The news yesterday was the announcement by the State Patrol and Governor Dave Heineman of a new online state criminal history report. For $18 on your credit card, you can now get a more-or-less instant check of a Nebraska State Patrol criminal history. Lincoln Police Department criminal histories have been available online at $10 each for, oh, about a dozen years, I suppose.
So, what's the difference between a LPD criminal history and an NSP criminal history? A Lincoln Police Department criminal history is a listing of arrests by Lincoln police officers and their disposition (with certain exceptions described here.) It does not include arrests by any other law enforcement agencies.
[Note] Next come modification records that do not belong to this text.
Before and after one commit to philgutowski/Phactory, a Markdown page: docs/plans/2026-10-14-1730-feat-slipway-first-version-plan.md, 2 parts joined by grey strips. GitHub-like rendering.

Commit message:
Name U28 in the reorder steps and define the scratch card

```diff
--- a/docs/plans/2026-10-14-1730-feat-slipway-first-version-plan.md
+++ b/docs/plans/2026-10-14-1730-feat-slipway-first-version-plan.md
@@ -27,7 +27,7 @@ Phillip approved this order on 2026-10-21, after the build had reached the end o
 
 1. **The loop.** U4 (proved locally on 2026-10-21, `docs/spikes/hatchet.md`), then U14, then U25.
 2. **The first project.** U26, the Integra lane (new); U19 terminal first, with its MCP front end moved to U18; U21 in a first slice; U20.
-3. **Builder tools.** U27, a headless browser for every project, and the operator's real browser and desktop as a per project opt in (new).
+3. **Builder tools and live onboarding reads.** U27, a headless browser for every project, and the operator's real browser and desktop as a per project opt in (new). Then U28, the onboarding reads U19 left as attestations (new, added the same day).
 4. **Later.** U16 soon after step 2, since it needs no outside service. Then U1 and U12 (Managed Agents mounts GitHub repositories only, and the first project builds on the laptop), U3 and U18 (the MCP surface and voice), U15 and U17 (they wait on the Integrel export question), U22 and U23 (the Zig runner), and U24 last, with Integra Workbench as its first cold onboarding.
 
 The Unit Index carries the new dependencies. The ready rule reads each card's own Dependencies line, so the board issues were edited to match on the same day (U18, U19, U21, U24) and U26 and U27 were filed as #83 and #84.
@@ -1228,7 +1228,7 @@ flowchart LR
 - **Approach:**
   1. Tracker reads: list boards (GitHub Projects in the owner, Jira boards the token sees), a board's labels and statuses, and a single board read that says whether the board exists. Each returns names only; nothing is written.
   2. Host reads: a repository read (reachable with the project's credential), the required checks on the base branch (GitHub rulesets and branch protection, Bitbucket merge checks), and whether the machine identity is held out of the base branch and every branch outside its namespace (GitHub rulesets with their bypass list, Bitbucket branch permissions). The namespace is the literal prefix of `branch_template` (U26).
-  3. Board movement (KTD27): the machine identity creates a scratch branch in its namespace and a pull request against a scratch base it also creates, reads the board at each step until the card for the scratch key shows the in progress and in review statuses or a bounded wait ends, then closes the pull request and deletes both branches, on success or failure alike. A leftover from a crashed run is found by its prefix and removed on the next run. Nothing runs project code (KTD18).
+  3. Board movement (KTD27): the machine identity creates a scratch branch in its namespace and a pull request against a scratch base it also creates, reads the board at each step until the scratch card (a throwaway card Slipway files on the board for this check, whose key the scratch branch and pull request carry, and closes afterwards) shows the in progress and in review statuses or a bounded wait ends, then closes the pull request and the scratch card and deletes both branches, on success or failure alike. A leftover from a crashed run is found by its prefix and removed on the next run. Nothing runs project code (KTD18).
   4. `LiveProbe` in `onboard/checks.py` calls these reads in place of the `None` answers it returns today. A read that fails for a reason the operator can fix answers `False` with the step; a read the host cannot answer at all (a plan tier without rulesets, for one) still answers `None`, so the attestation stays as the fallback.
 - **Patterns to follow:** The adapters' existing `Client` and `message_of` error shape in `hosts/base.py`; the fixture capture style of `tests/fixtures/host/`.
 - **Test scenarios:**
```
A Nebraska State Patrol criminal history, is a list of arrests and dispositions (with certain exceptions described here) by all Nebraska law enforcement agencies.
Theoretically, then, you would expect an NSP criminal history to be more complete than an LPD criminal history. The answer, however, may be both yes and no. The reason it isn't so simple is this: NSP criminal histories are fingerprint-based. If the defendant wasn't fingerprinted, the arrest will not appear. There are many arrests for which the defendant is not fingerprinted. Nebraska State law favors citation and release for misdemeanor offenses.
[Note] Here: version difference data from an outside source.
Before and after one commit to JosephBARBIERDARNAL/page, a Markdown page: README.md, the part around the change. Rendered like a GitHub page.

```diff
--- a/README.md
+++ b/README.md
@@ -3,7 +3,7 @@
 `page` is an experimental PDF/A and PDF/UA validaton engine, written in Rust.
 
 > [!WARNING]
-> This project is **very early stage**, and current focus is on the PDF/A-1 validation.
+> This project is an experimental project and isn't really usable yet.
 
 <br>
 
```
In Lincoln, for example, about 80% of misdemeanor arrests are cite-and-release situations: the defendant is issued a ticket and given a court date for something like misdemeanor assault, shoplifting, trespassing, disturbing the peace, urinating in public, vandalism, DWI, driving while suspended, littering, procuring alcohol for a minor, and released with a ticket and a court date--no slammer, no prints, no mugshot. Arrests like this will not show up on an NSP or FBI RAP sheet. There is an acknowledgement on NSP's website of this limitation, but it gives the impression that these are just minor traffic infractions, which is not the case.
Conversely, an LPD criminal history will show all of these arrests and dispositions, whether the defendant was booked into jail and printed or just cited and released. If you really want to get the best information, you'd need to do both a State criminal history and an LPD criminal history. If you only do one or the other, it is something of a crap shoot as to which will be better.
If you're responsible for background checks, it would be wise to re-read my previous post on this topic, and to remember: "online" doesn't necessarily mean "complete." In reality, there is no such thing as a complete criminal history.